Dr. Jorge Hurtado was born in Oruro, Bolivia, where he first began experimenting with chemistry after visits to his father's medical office. He observed alcohol abuse in the streets around his home at night and learned that miners chewed coca leaves to suppress narcotic dependency and focus on hard work and safety during the day. Jorge studied medicine at San Andres University in La Paz, where he was introduced in a pharmaceuticals class to various forms of anesthetics, including coca. He further experimented with coca as a therapeutic tool during his training as a psychiatrist at Bolivia's Hospital Psiquiátrico Caja Nacional de Salud, where he also studied the legality of coca in a social psychology class. Finally, while directing a project in Yungas and Chapare, two coca-growing regions in Bolivia, his idea to use coca as a method of treatment for cocaine dependency became concrete. Most of the cocaine users Jorge saw worked in the illegal cocaine trade and were not familiar with coca in its unprocessed, legal form. As a result of his progressive and effective work, Jorge has been invited to a number of prestigious international conferences devoted to finding solutions to the drug epidemic, notably the New York Academy of Medicine, the World Congress of Psychiatry in Madrid, and the Drug and Development Conference in Brussels.

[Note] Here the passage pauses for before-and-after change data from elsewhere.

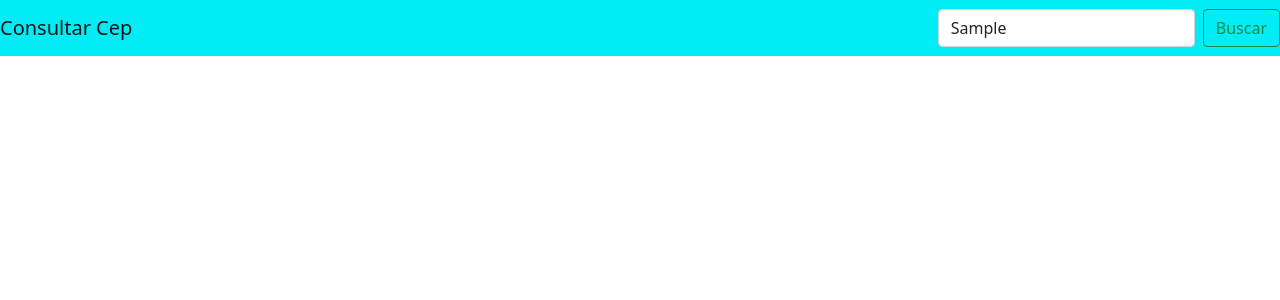
Repository: ViniciusCMS/StudyJquerry
Page: index.html
These files come from the project's save history. The page is drawn as it stood at one moment and after the next save; the edit follows.
The browser window is 1280 px wide. The pictures show the whole page.
Empty fields were first filled with sample values (such as "Sample", 5 or name@example.com).
After loading, the first visible `button.btn` was clicked once.
The page's requests for data from a server got no answer.

Above is the page before, as saved 2021-11-26 11:47:01.

After the next save:
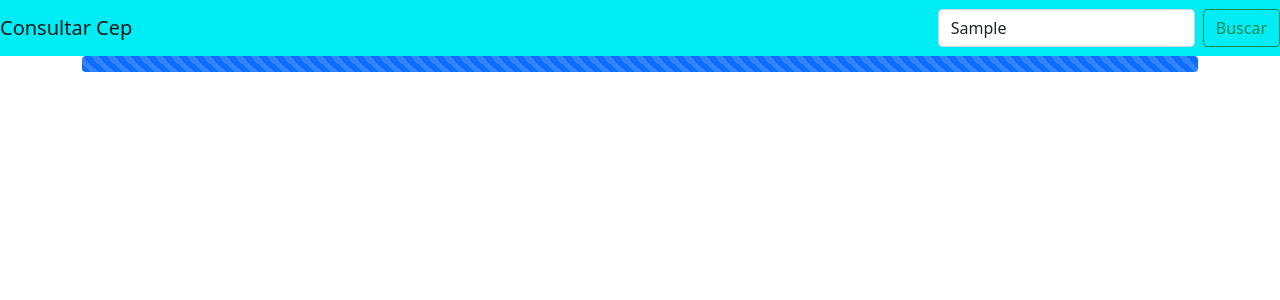
Saved 26 s later.
--- a/js/main.js
+++ b/js/main.js
@@ -1,5 +1,5 @@
 function consultaCep() {
-
+    $(".progressBar").show();
     var cep = document.getElementById("cep").value;
     var url = "https://viacep.com.br/ws/" + cep + "/json/";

He is also former Secretary General of the Bolivian Psychiatry Society and founder and former director of the Bolivian Psychotherapy Society.